Assignment » Search the entries for the word "ggplot". Copy every line that holds it.

Exercise data »
▽

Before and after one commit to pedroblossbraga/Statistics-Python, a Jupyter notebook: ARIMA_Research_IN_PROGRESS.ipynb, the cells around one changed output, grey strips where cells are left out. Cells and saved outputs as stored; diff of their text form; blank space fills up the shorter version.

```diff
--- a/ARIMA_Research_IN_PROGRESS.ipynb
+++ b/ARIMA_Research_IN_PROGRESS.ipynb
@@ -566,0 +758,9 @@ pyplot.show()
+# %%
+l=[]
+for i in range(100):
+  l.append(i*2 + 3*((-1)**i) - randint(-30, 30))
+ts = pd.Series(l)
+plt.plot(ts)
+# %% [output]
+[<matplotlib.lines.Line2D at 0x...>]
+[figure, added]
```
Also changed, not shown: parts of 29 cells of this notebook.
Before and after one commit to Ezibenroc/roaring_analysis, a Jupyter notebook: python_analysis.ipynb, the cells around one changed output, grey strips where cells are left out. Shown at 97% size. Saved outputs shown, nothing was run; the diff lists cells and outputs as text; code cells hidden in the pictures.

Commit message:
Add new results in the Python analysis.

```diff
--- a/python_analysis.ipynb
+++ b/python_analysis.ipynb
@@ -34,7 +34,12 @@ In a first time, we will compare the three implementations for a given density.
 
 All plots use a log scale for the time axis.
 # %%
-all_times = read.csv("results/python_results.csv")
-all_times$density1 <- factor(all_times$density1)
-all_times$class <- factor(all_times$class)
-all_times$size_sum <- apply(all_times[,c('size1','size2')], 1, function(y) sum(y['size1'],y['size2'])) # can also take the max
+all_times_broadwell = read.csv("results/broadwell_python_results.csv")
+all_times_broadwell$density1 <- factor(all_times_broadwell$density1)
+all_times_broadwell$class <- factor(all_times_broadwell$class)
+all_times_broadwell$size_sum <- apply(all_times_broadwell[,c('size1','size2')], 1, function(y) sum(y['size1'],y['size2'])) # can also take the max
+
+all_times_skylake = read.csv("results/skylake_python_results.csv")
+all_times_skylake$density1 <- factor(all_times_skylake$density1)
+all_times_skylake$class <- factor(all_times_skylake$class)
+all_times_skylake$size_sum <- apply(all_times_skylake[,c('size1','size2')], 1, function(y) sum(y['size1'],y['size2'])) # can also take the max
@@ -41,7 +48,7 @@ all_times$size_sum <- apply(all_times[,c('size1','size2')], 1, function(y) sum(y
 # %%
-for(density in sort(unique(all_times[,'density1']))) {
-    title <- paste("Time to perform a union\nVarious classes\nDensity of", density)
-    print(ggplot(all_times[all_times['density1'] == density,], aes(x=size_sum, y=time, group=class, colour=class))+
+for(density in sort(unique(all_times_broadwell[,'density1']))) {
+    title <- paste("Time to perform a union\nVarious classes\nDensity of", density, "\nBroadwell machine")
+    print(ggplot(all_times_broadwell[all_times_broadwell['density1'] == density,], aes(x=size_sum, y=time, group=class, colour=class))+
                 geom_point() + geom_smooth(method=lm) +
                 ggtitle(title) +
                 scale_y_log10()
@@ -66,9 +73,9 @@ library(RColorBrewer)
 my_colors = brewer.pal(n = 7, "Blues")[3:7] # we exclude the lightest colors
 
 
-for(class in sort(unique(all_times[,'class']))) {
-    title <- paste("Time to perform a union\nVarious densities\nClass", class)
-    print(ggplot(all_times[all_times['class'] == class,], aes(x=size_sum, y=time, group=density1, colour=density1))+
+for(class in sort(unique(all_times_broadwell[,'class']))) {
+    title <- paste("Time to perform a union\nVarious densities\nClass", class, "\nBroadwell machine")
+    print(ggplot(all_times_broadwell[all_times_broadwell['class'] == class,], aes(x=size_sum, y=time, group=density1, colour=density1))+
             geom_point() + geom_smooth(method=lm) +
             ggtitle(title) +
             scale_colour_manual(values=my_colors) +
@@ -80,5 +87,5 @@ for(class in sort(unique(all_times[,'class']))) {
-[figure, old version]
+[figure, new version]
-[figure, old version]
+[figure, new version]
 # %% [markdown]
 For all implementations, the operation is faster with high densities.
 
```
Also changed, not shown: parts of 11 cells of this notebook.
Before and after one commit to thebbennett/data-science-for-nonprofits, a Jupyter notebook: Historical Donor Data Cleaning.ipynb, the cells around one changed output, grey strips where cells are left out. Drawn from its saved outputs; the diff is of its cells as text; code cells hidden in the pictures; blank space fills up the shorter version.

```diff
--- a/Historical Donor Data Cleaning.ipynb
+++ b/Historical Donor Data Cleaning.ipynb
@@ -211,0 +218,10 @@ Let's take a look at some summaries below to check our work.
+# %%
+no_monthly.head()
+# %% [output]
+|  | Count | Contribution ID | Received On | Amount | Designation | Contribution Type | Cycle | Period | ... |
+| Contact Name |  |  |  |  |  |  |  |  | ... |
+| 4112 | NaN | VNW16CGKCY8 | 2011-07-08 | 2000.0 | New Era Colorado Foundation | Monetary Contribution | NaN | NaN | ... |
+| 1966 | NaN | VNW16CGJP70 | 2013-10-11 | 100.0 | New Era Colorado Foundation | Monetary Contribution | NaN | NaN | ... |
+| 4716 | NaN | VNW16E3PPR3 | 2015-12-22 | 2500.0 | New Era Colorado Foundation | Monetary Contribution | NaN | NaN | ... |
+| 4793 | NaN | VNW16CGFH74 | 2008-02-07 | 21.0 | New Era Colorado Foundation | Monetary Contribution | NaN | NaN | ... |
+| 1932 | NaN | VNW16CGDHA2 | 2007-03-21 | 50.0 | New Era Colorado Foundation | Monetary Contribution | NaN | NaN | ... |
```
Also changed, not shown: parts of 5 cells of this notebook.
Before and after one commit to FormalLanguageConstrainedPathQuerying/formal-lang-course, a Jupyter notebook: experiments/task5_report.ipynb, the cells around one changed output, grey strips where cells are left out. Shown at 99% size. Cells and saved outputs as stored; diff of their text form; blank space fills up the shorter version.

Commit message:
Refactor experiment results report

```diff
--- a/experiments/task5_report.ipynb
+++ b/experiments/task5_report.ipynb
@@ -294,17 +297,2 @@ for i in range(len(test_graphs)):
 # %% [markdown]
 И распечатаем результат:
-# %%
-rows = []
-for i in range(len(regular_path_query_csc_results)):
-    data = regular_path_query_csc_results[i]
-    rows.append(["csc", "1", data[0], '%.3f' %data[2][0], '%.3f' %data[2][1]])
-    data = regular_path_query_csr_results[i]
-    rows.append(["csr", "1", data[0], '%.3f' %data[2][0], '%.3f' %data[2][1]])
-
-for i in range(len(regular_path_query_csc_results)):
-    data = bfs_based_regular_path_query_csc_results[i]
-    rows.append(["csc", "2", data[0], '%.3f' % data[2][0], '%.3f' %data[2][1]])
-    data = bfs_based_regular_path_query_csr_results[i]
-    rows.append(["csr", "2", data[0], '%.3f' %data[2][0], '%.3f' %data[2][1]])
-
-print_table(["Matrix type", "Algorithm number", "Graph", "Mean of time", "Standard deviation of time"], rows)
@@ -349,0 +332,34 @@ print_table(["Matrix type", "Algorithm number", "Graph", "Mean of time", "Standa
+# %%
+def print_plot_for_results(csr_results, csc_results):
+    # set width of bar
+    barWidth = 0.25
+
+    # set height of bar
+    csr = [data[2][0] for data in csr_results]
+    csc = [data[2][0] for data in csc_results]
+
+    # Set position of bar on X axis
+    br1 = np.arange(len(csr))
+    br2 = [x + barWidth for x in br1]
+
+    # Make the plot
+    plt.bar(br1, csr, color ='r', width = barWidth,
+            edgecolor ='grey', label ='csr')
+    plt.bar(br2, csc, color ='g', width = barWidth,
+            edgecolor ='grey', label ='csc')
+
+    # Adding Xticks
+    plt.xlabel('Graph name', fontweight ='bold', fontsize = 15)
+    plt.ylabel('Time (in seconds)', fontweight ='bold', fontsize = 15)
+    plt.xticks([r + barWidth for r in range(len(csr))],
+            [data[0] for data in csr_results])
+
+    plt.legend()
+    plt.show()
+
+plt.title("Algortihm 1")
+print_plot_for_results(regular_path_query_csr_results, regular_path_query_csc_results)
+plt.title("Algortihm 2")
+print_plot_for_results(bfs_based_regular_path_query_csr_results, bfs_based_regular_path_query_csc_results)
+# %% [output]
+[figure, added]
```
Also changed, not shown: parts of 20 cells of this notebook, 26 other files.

△

Reply to the exercise »
-    print(ggplot(all_times[all_times['density1'] == density,], aes(x=size_sum, y=time, group=class, colour=class))+
+    print(ggplot(all_times_broadwell[all_times_broadwell['density1'] == density,], aes(x=size_sum, y=time, group=class, colour=class))+
-    print(ggplot(all_times[all_times['class'] == class,], aes(x=size_sum, y=time, group=density1, colour=density1))+
+    print(ggplot(all_times_broadwell[all_times_broadwell['class'] == class,], aes(x=size_sum, y=time, group=density1, colour=density1))+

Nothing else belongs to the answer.